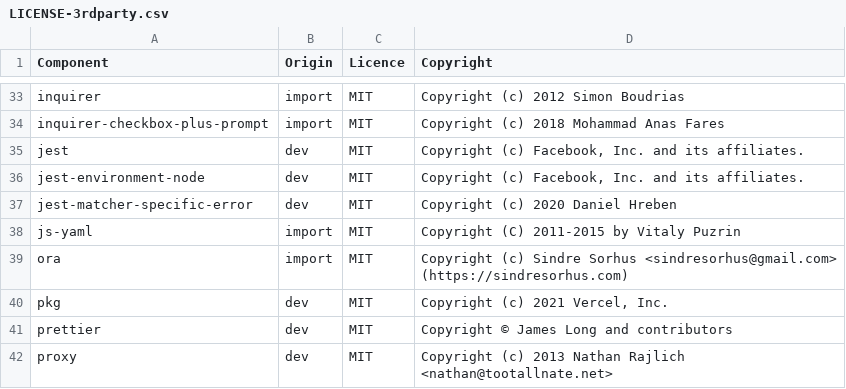
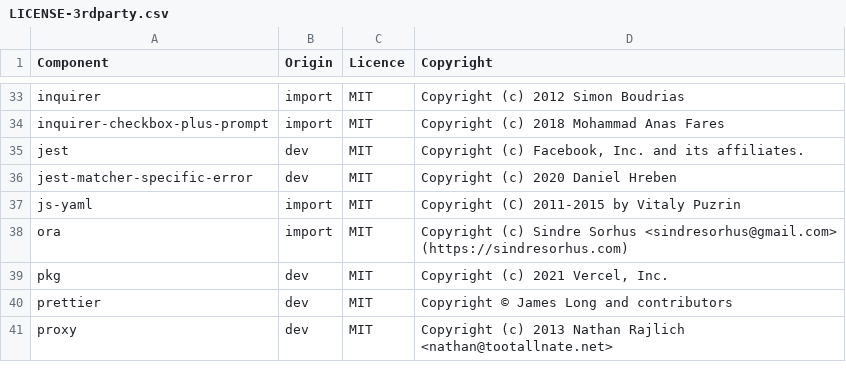
Before and after one commit to DataDog/datadog-ci, a CSV file: LICENSE-3rdparty.csv, drawn as a sheet; only a part is shown, gaps mark what is left out.

Commit message:
remove from license

```diff
--- a/LICENSE-3rdparty.csv
+++ b/LICENSE-3rdparty.csv
@@ -35,3 +35,2 @@ inquirer-checkbox-plus-prompt,import,MIT,Copyright (c) 2018 Mohammad Anas Fares
 jest,dev,MIT,"Copyright (c) Facebook, Inc. and its affiliates."
-jest-environment-node,dev,MIT,"Copyright (c) Facebook, Inc. and its affiliates."
 jest-matcher-specific-error,dev,MIT,Copyright (c) 2020 Daniel Hreben
```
★ ★ ★ ★
» **What is being asked**:
All lines above that hold the string "Facebook" should be copied.

» **Written response**:
 jest,dev,MIT,"Copyright (c) Facebook, Inc. and its affiliates."
-jest-environment-node,dev,MIT,"Copyright (c) Facebook, Inc. and its affiliates."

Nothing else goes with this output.